Monday, January 13, 2014
Review: Left for Right, by Glen Downie
I’ve always felt that the prose poem has a hell of a time justifying its existence. You know what I mean: leading its double life; wrestling with how much narrative to include or exclude; trying to build a sense of rhythm without the convenience of line breaks. Since discovering the form via the works of Arthur Rimbaud as an undersexed undergraduate in the 1990s, I’ve never stopped asking: how are these bloody things supposed to work?
Well, thank God for Glen Downie. I think it’s fair to say that in the very best pieces in his 2012 collection Left for Right, he puts on an absolute clinic in terms of what the prose poem can accomplish on the page. Here you will find a simplicity that resists the simple, a musicality that resists the lyric, and an emotional arc that resists the humdrums of plot. Many of these poems swept me up in the worlds they created, even if that world was, on the surface at least, a fleeting one. A perfect example of what I’m talking about is his poem “Self-loathing,” where Downie writes:
I dislike men who resemble me. To spot one crossing the street
is to mistake myself a moment, and think Oh God, there goes
that sad poet! What an unprepossessing figure, what a shabby
fat fellow he’s become! He was young once, at least passably
good-looking. Now he is no one, nothing, and worse yet, a
dime a dozen …
There are several interesting things happening in this one short passage—the self-referential imaging, the carefully placed alliteration—but they all conspire to create that recognizable moment we all have when we detest the doppelganger in front of us for what he resembles, both inside and out. (The subject matter of the doppelganger crops up later in the collection, in Downie’s poem “My Part,” albeit less successfully.)
Each of Left for Right’s five sections are organized around a singular and straightforward noun: “Domesticity,” “Fables,” “Disappearances,” etc. But the poems therein shine brightest when they keep just enough distance between their subject matter and what the reader has immediate access to. Downie is canny enough to know just how much to reveal to us to pique our interest, keep us in the moment of the poem, and then let us go without needing to give us more. I certainly felt this way about his piece “Firefly”, which is worth printing in its entirety here:
In your jar, you are my faint-hope lantern, frail guide through
the night by my bed. On a shelf in the pitch-black cottage
you circle a tiny kingdom — a miniature lighthouse sweeping
the coastline of solitude. As I drift off, you keep vigil. Your

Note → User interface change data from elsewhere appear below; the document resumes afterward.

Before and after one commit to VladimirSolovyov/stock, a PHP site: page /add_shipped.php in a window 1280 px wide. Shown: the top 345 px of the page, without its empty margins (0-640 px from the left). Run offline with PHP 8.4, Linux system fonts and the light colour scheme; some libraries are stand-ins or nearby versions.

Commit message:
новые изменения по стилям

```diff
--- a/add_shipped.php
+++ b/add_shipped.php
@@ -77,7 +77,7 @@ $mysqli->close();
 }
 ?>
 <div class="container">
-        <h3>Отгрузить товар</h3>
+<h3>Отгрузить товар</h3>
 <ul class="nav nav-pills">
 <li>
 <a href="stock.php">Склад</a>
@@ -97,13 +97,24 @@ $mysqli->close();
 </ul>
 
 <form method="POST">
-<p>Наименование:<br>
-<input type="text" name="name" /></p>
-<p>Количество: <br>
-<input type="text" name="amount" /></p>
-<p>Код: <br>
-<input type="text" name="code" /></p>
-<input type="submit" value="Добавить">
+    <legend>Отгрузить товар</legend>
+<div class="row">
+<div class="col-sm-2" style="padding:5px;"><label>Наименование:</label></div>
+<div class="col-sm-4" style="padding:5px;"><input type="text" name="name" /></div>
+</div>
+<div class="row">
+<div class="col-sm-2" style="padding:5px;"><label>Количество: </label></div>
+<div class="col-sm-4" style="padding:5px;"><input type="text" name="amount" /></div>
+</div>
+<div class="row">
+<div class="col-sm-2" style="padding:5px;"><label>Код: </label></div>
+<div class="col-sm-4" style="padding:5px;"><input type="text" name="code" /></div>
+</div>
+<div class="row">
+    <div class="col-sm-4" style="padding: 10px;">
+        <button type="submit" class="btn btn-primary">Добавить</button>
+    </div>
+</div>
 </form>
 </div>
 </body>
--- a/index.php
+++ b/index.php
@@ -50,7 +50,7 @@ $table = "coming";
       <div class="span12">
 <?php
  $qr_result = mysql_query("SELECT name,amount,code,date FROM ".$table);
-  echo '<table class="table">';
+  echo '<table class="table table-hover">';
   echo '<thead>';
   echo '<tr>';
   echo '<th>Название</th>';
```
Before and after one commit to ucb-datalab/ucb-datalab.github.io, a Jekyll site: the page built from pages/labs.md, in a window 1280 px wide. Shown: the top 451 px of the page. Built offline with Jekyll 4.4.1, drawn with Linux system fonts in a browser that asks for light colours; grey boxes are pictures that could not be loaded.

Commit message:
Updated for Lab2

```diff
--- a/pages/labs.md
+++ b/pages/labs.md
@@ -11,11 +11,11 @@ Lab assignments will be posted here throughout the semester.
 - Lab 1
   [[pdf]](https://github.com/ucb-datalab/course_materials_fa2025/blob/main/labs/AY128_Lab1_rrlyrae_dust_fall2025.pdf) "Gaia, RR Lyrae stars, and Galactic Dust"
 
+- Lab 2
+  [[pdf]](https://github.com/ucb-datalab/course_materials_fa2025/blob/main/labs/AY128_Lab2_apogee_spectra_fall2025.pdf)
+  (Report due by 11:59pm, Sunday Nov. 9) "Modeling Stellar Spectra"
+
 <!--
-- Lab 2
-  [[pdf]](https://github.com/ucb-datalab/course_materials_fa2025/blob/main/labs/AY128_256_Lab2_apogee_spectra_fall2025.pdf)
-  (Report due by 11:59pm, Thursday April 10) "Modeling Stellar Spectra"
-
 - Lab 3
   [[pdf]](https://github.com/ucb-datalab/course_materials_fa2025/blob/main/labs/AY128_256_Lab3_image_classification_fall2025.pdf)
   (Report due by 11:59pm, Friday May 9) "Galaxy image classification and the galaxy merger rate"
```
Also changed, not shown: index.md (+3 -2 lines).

ember fails and flares, the fiery end of a smoke as a father
watches over his sleeping son, think his dark private
There is so much intimated at here but never overly said: the sense of loss (“faint-hope lantern”), of loneliness (“coastline of solitude”) and that great mysterious ending with the inscrutable father. I would argue that only a prose poem could accommodate the various subtleties encoded in this piece, and Downie executes upon them brilliantly.
Other examples embrace these same techniques. I love the coyness of the title poem (“A hand like his might have palmed a one-eyed jack, lifted a wallet, or switched, unnoticed, a pretty assistant’s mole to her opposite cheek …”) and the extended image that plays itself out in “Buried Sky,” (about blue piping laid below the poet’s street.) Of course, not ever instance worked for me. A couple of Downie’s poems ended on puns that left me grimacing: I’m thinking specifically of “Corner Store” and “Death of the Life of the Party”. And a few of the early pieces in the book struggle to find their legs in the way that the later poems do. Not sure what impression his poems “The Queen” or “Third and Long” were meant to leave with me, for example.
But these are minor grumbles. For the most part, Left for Right reenergizes one’s affection for the prose poem. Downie does a tremendous job showing us how to do them right.